The newly formed Committee included actor-managers, composers, academics and writers, Harley Granville Barker, George Bernard Shaw, Sidney Lee, Thomas Hardy and prominent Stratford novelist, Marie Corelli. A key member was Edith Lyttelton who not only organized fund-raising and wrote a Shakespeare Pageant, performed at Knole Park, but also secured the first major business donation to the funds of £70,000.
The Committee had considered and rejected various sites in London including Spring Gardens, off The Mall and a site near Waterloo Bridge on the South Bank. This was rejected on the grounds of difficulty of access. There were concerns that Keppel Street was too far from the London theatre district to attract audiences but Sir Herbert Beerbohm Tree pointed out that ‘we have motors to-day’. Harley Granville Barker argued that people would set out deliberately to visit the theatre rather than drop in by chance ‘a place they will decide upon at least a day before they visit it’.
Not everyone was in favour: an anonymous letter in the Daily Express noted the proximity to the British Museum and asked ‘Could anything be more appropriate for this fossilised idea?’
Nevertheless, Israel Gollancz stated the aim of having a national theatre worthy of Shakespeare’s name open in time for the celebrations of the tercentenary in 1916.

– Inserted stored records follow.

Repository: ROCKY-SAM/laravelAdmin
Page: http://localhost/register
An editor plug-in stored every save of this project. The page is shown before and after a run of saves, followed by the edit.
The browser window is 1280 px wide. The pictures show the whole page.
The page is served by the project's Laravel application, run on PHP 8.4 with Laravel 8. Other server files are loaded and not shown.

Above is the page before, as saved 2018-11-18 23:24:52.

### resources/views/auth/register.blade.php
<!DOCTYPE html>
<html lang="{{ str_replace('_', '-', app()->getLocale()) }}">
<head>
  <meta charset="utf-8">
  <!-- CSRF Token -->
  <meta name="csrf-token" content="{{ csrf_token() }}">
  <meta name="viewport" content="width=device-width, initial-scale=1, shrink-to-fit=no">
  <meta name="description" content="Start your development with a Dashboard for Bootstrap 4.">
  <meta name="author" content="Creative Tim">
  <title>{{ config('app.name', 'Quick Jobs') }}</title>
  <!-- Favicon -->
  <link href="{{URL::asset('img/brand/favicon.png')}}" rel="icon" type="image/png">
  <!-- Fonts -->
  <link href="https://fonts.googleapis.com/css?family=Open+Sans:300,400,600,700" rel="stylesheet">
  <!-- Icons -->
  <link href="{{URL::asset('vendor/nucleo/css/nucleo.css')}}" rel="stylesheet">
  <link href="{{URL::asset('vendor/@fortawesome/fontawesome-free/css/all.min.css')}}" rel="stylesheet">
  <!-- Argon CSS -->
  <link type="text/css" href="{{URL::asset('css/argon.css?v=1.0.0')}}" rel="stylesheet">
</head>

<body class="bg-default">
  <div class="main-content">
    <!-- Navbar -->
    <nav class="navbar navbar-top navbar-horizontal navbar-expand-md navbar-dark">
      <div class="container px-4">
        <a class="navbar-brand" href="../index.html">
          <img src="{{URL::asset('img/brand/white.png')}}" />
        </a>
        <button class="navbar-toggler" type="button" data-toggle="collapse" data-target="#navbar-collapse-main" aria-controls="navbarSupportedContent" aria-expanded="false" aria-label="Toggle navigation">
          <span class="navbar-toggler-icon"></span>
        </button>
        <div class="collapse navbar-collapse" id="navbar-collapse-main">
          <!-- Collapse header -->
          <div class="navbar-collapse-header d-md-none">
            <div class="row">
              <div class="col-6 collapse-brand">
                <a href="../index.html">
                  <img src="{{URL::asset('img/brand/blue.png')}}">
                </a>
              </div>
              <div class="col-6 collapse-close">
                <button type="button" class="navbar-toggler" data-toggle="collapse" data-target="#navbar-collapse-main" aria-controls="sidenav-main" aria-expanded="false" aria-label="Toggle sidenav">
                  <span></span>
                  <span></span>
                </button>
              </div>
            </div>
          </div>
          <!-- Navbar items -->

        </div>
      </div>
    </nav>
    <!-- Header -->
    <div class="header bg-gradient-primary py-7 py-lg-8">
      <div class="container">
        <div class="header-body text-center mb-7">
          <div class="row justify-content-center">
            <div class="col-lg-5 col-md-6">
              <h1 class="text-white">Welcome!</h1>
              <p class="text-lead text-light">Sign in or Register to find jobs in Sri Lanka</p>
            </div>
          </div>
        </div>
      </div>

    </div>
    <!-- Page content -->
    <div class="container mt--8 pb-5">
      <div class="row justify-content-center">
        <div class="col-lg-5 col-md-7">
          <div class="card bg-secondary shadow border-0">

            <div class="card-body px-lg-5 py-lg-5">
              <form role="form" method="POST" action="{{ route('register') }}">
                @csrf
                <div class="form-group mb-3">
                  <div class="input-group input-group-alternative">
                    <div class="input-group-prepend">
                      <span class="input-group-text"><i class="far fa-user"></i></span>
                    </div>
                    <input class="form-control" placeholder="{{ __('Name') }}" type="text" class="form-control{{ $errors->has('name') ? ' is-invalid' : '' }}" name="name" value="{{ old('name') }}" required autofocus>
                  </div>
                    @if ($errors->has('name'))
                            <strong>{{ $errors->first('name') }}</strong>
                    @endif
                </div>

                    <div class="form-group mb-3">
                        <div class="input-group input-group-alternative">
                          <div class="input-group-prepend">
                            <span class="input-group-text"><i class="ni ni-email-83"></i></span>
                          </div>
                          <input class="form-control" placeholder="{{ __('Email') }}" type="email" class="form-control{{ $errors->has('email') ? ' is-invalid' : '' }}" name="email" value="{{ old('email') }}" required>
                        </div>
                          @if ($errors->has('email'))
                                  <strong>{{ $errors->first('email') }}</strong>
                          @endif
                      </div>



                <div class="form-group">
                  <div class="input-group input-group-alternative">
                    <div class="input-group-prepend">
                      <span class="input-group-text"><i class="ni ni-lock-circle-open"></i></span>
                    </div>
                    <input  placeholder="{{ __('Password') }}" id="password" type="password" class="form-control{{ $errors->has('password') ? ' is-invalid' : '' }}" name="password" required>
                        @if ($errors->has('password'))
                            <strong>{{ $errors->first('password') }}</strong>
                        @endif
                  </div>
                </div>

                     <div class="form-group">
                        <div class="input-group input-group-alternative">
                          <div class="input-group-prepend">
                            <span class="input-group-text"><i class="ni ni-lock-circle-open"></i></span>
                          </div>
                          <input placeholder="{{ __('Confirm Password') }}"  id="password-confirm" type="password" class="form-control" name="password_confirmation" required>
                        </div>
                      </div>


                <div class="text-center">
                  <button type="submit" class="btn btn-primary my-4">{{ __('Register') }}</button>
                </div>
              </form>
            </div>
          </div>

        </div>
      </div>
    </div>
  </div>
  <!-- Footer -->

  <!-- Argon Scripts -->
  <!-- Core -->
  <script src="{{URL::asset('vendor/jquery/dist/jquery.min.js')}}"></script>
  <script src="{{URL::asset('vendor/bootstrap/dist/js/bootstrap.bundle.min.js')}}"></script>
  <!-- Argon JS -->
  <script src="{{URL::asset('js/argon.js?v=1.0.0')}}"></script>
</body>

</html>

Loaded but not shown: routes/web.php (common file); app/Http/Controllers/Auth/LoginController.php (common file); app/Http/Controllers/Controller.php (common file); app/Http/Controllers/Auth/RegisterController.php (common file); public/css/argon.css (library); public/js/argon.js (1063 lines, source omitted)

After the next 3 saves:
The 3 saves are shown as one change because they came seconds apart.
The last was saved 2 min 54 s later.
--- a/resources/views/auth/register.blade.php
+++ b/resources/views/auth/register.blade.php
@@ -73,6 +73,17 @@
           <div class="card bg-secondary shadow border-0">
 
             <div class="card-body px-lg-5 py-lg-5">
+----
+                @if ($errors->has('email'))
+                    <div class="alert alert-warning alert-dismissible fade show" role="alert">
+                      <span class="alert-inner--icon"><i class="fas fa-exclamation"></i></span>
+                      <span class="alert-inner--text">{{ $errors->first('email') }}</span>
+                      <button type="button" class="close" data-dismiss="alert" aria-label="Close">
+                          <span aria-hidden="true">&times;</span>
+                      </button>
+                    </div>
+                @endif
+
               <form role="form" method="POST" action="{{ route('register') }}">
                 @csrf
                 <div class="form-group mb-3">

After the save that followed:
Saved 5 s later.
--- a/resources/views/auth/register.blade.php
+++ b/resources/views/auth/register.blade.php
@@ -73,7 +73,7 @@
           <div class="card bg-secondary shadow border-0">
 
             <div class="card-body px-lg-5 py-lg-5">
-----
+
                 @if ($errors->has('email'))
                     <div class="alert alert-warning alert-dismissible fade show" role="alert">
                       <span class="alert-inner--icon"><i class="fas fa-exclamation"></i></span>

War intervened. The Committee was broken up for the duration and the theatre was never built. In 1916 a hut was put up on the site by the YMCA for the benefit of troops and known as the ‘Shakespeare Hut’. The plot was sold in 1922 and is now the site of the London School of Hygiene and Tropical Medicine.
History repeated itself when the Shakespeare Memorial National Theatre Committee bought another plot in 1937, this time on Exhibition Road in Kensington. Plans were drawn up by Edwin Lutyens and funds were raised. Another war intervened and another plan was abandoned.
Finally attention turned south of the river.
For more information see The History of the National Theatre by John Elsom and Nicholas Tomalin (Cape, 1978).
Kate Welch, Senior Library Assistant